Source data:

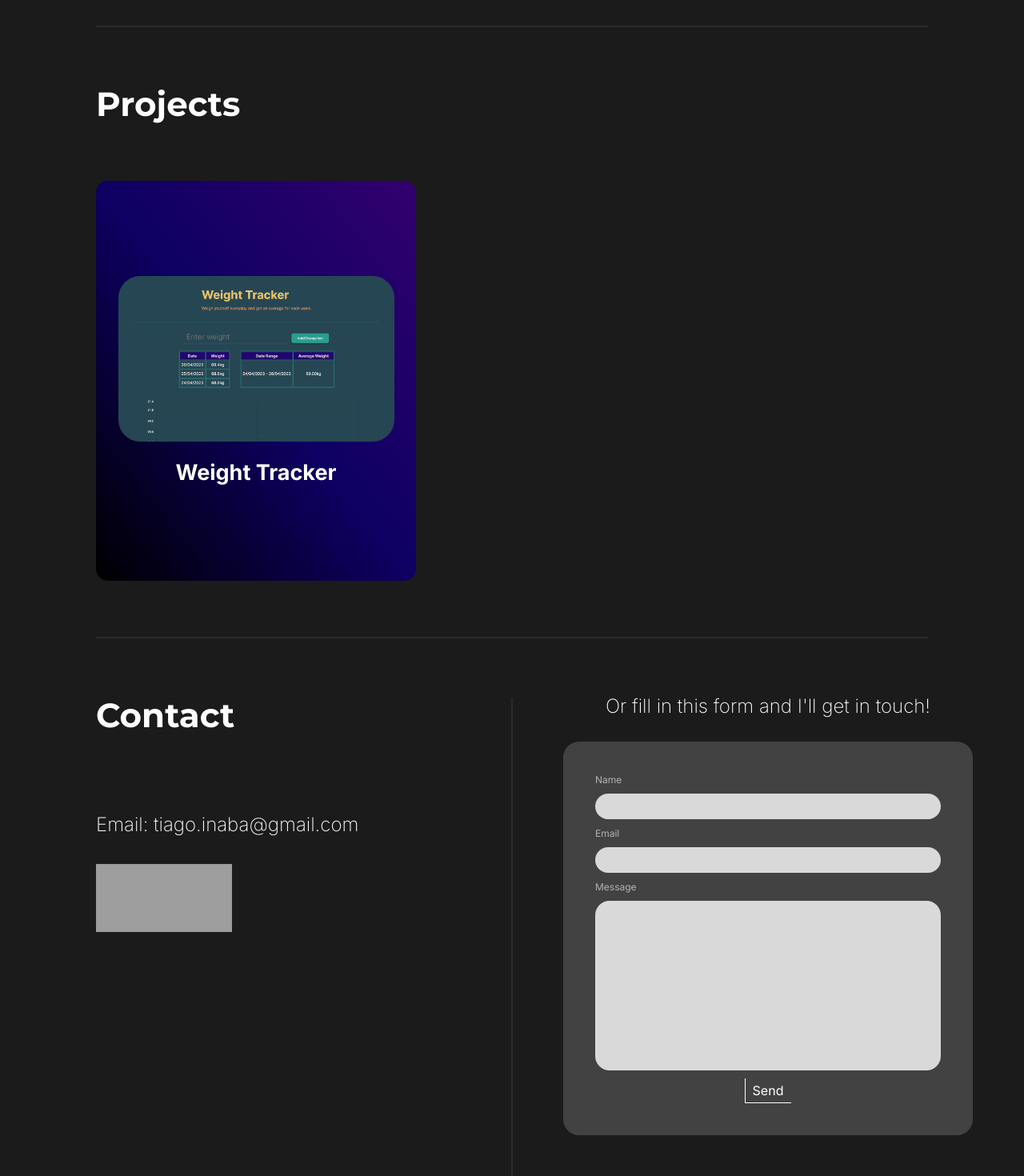
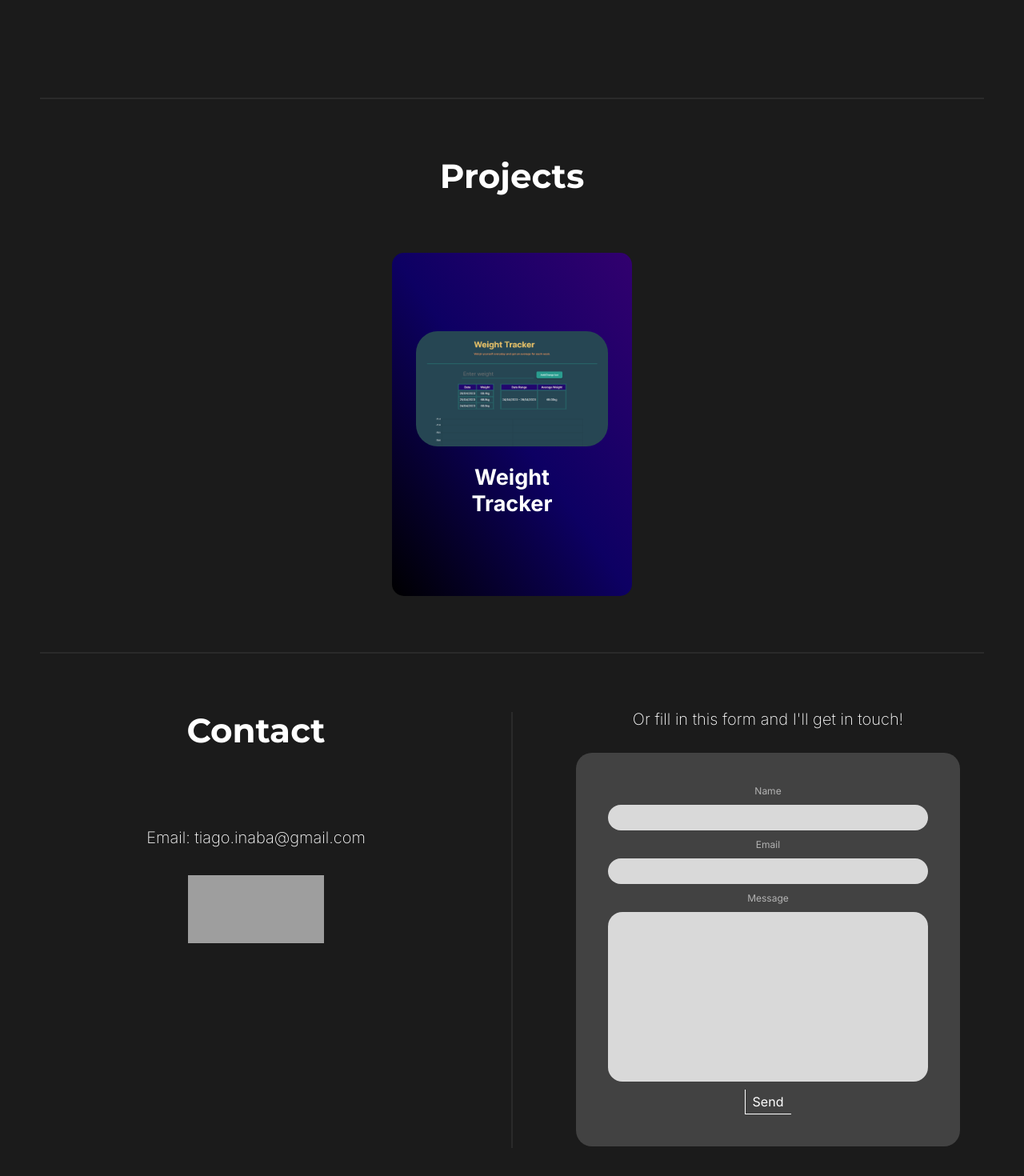
Before and after one commit to tiagoinaba/personal-website, a Next.js app: page / in a window 1280 px wide. Shown: the part 1560-3030 px from the top of the page at 80% size. Built offline with nearby package versions, Linux system fonts and the light colour scheme; grey boxes are pictures that could not be loaded.

Commit message:
finished responsive design

```diff
--- a/src/app/components/Contact.js
+++ b/src/app/components/Contact.js
@@ -1,3 +1,5 @@
+import '../sass/_contact.scss'
+
 import React from 'react'
 import Topic from './Topic'
 import linkedinLogo from '../../assets/img/logos/linkedin.svg'
--- a/src/app/components/Project.js
+++ b/src/app/components/Project.js
@@ -1,3 +1,5 @@
+import '../sass/_project.scss'
+
 import Image from "next/image"
 
 export default function Project({ project }) {
--- a/src/app/components/Projects.js
+++ b/src/app/components/Projects.js
@@ -1,13 +1,18 @@
+import '../sass/_projects.scss'
+
 import Topic from "./Topic";
 import Project from "./Project";
 import projectData from "../projectData";
 
 export default function Projects() {
+
     return (
         <section className="projects" id="projects">
             <hr />
             <Topic>Projects</Topic>
-            <Project project={projectData.weightTracker} />
+            <div className="projects__container">
+                <Project project={projectData.weightTracker} />
+            </div>
             <hr />
         </section>
     )
--- a/src/app/globals.scss
+++ b/src/app/globals.scss
@@ -52,163 +52,3 @@ hr {
     color: black;
     background-position: left;
 }
-
-
-
-.projects {
-    padding: 3rem 12rem 0rem;
-
-    hr {
-        border: 1px solid #7474742c;
-        margin: 7rem 0;
-    }
-}
-
-.project {
-
-    perspective: 150rem;
-    -moz-perspective: 150rem;
-    position: relative;
-    width: 400px;
-    height: 500px;
-
-    .card-side {
-        height: 100%;
-        width: 100%;
-        background: linear-gradient(to top right, rgb(0, 0, 0), #0d0063, #32006f);
-        padding: 5rem;
-        display: flex;
-        flex-direction: column;
-        border-radius: 15px;
-        justify-content: center;
-        align-items: center;
-        transition: all .8s;
-        position: absolute;
-        top: 0;
-        left: 0;
-        backface-visibility: hidden;
-    }
-
-    .card-back {
-        transform: rotateY(-180deg);
-
-        p, a {
-            font-size: 1.6rem;
-        }
-
-        p {
-            margin-bottom: 2rem;
-        }
-    }
-
-
-
-    &:hover .card-front {
-        transform: rotateY(180deg)
-    }
-
-    &:hover .card-back {
-        transform: rotateY(0deg)
-    }
-
-    .img {
-        position: relative;
-        width: 34.5rem;
-        height: 20.7rem;
-
-        &-element {
-            object-fit: cover;
-            border-radius: 27px;
-        }
-    }
-
-    .project-name {
-        font-size: 2.7rem;
-        margin-top: 2.2rem;
-        display: inline-block;
-    }
-}
-
-.contact {
-    padding: 0 0 12rem;
-    display: grid;
-    grid-template-columns: 1fr 1fr;
-    position: relative;
-
-    &__main {
-        grid-column: 0 / 1;
-        margin-left: 12rem;
-
-
-        &--logo:not(:last-child) {
-            margin-right: 2rem;
-        }
-
-        p {
-            margin: 9.6rem 0 3.5rem;
-        }
-    }
-
-    &__form {
-        display: flex;
-        flex-direction: column;
-        align-items: center;
-        gap: 3rem;
-
-        &--form {
-            background-color: #424242;
-            padding: 4rem;
-            border-radius: 20px;
-            width: 80%;
-            margin: 0 auto;
-            display: flex;
-            flex-direction: column;
-            gap: 1rem;
-
-            .button {
-                align-self: center;
-                font-size: 1.6rem;
-            }
-
-            input, textarea {
-                background: #D9D9D9;
-                outline: none;
-                border: none;
-                border-radius: 18px;
-                padding: .6rem 1rem;
-                font: inherit;
-                font-size: 1.6rem;
-
-            }
-
-            textarea {
-                resize: none;
-                font: inherit;
-                font-size: 1.6rem;
-            }
-
-            label {
-                color: rgba($color: #FFF, $alpha: .6);
-                font-size: 1.2rem;
-            }
-        }
-
-        p {
-            margin: 0;
-        }
-
-    }
-
-    hr {
-        position: absolute;
-        top: 50%;
-        left: 50%;
-        height: 90%;
-        transform: translate(-50%, -55%);
-    }
-
-    p {
-        font-size: 2.4rem;
-        font-weight: 200;
-    }
-}
--- a/src/app/projectData.js
+++ b/src/app/projectData.js
@@ -5,7 +5,8 @@ const projectData = {
         img: weightTrackerImg,
         name: "Weight Tracker",
         link: "https://helpful-pavlova-8e2700.netlify.app",
-        description: "I recently got really into fitness and started to track my weight on my notes app. At the end of every week I would sum up all my weigh-ins and get an average for the week, that way I could get a better view of whether I was gaining or losing weight. I made this app to spare me the pain of having to do all that and added a graph using Chart.js."
+        description: "I recently got really into fitness and started to track my weight on my notes app. At the end of every week I would sum up all my weigh-ins and get an average for the week, that way I could get a better view of whether I was gaining or losing weight. I made this app to spare me the pain of having to do all that and added a graph using Chart.js.",
+        id: 0
     }
 }
 
--- /dev/null
+++ b/src/app/sass/_contact.scss
@@ -0,0 +1,160 @@
+.contact {
+    padding: 0 2rem 6rem;
+    display: flex;
+    flex-direction: column;
+    gap: 4rem;
+    position: relative;
+    text-align: center;
+
+    &__main {
+
+        &--logo:not(:last-child) {
+            margin-right: 2rem;
+        }
+
+        p {
+            margin: 2rem 0;
+        }
+    }
+
+    &__form {
+        display: flex;
+        flex-direction: column;
+        align-items: center;
+        gap: 3rem;
+
+        &--form {
+            background-color: #424242;
+            padding: 4rem;
+            border-radius: 20px;
+            width: 80%;
+            margin: 0 auto;
+            display: flex;
+            flex-direction: column;
+            gap: 1rem;
+
+            .button {
+                align-self: center;
+                font-size: 1.6rem;
+            }
+
+            input, textarea {
+                background: #D9D9D9;
+                outline: none;
+                border: none;
+                border-radius: 18px;
+                padding: .6rem 1rem;
+                font: inherit;
+                font-size: 1.6rem;
+
+            }
+
+            textarea {
+                resize: none;
+                font: inherit;
+                font-size: 1.6rem;
+            }
+
+            label {
+                color: rgba($color: #FFF, $alpha: .6);
+                font-size: 1.2rem;
+            }
+        }
+
+        p {
+            margin: 0;
+        }
+
+    }
+
+    hr {
+        display: none;
+    }
+
+    p {
+        font-size: 1.6rem;
+        font-weight: 200;
+    }
+}
+
+@media (width > 1000px) {
+    .contact {
+        display: grid;
+        grid-template-columns: 1fr 1fr;
+        position: relative;
+
+        &__main {
+            &--logo:not(:last-child) {
+                margin-right: 2rem;
+            }
+
+            p {
+                margin: 9.6rem 0 3.5rem;
+            }
+        }
+
+        &__form {
+            display: flex;
+            flex-direction: column;
+            align-items: center;
+            gap: 3rem;
+
+            &--form {
+                background-color: #424242;
+                padding: 4rem;
+                border-radius: 20px;
+                width: 80%;
+                margin: 0 auto;
+                display: flex;
+                flex-direction: column;
+                gap: 1rem;
+
+                .button {
+                    align-self: center;
+                    font-size: 1.6rem;
+                }
+
+                input, textarea {
+                    background: #D9D9D9;
+                    outline: none;
+                    border: none;
+                    border-radius: 18px;
+                    padding: .6rem 1rem;
+                    font: inherit;
+                    font-size: 1.6rem;
+
+                }
+
+                textarea {
+                    resize: none;
+                    font: inherit;
+                    font-size: 1.6rem;
+                }
+
+                label {
+                    color: rgba($color: #FFF, $alpha: .6);
+                    font-size: 1.2rem;
+                }
+            }
+
+            p {
+                margin: 0;
+            }
+
+        }
+
+        hr {
+            display: block;
+            position: absolute;
+            top: 50%;
+            left: 50%;
+            height: 90%;
+            transform: translate(-50%, -55%);
+        }
+
+        p {
+            font-size: 2rem;
+            font-weight: 200;
+        }
+    }
+}
--- a/src/app/sass/_hero.scss
+++ b/src/app/sass/_hero.scss
@@ -29,7 +29,7 @@
             gap: 4rem;
 
             .button {
-                font-size: 2.8rem;
+                font-size: 2rem;
 
             }
         }
@@ -63,6 +63,12 @@
                 text-shadow: none;
                 font-size: 4.4rem;
             }
+
+            &--buttons {
+                .button {
+                    font-size: 2.8rem;
+                }
+            }
         }
     }
 }
--- /dev/null
+++ b/src/app/sass/_project.scss
@@ -0,0 +1,83 @@
+.project {
+
+    perspective: 150rem;
+    -moz-perspective: 150rem;
+    position: relative;
+    width: clamp(280px, 40%, 400px);
+    aspect-ratio: 0.8;
+
+    .card-side {
+        height: 100%;
+        width: 100%;
+        background: linear-gradient(to top right, rgb(0, 0, 0), #0d0063, #32006f);
+        padding: 3rem;
+        display: flex;
+        flex-direction: column;
+        border-radius: 15px;
+        justify-content: center;
+        align-items: center;
+        transition: all .8s;
+        position: absolute;
+        top: 0;
+        left: 0;
+        backface-visibility: hidden;
+    }
+
+    .card-back {
+        transform: rotateY(-180deg);
+
+        p, a {
+            font-size: 1.6rem;
+        }
+
+        p {
+            margin-bottom: 2rem;
+        }
+    }
+
+
+
+    &:hover .card-front {
+        transform: rotateY(180deg)
+    }
+
+    &:hover .card-back {
+        transform: rotateY(0deg)
+    }
+
+    .img {
+        position: relative;
+        width: 100%;
+        aspect-ratio: 5/3;
+
+        &-element {
+            object-fit: cover;
+            border-radius: 10px;
+        }
+    }
+
+    .project-name {
+        font-size: 2.7rem;
+        margin-top: 2.2rem;
+        display: inline-block;
+    }
+}
+
+@media (width > 1000px) {
+    .project {
+        width: 300px;
+        aspect-ratio: 0.7;
+
+        .card-side {
+            padding: 5rem;
+        }
+
+        .img {
+            width: 120%;
+
+            &-element {
+                border-radius: 27px;
+            }
+        }
+    }
+}
--- /dev/null
+++ b/src/app/sass/_projects.scss
@@ -0,0 +1,27 @@
+.projects {
+    padding: 3rem 5rem 0rem;
+    text-align: center;
+
+    hr {
+        border: 1px solid #7474742c;
+        margin: 7rem 0;
+    }
+
+    &__container {
+        display: flex;
+        flex-direction: column;
+        gap: 2rem;
+        align-items: center;
+    }
+}
+
+@media (width > 1000px) {
+    .projects {
+        padding: 12rem 5rem 0rem;
+
+        &__container {
+            flex-direction: row;
+            justify-content: center;
+        }
+    }
+}
```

▶ **EXERCISE BRIEF**:
Each line of the entries above that has the word "none" is to be copied.

▶ **RESPONSE AREA**:
-                outline: none;
-                border: none;
-                resize: none;
+                outline: none;
+                border: none;
+                resize: none;
+        display: none;
+                    outline: none;
+                    border: none;
+                    resize: none;
                 text-shadow: none;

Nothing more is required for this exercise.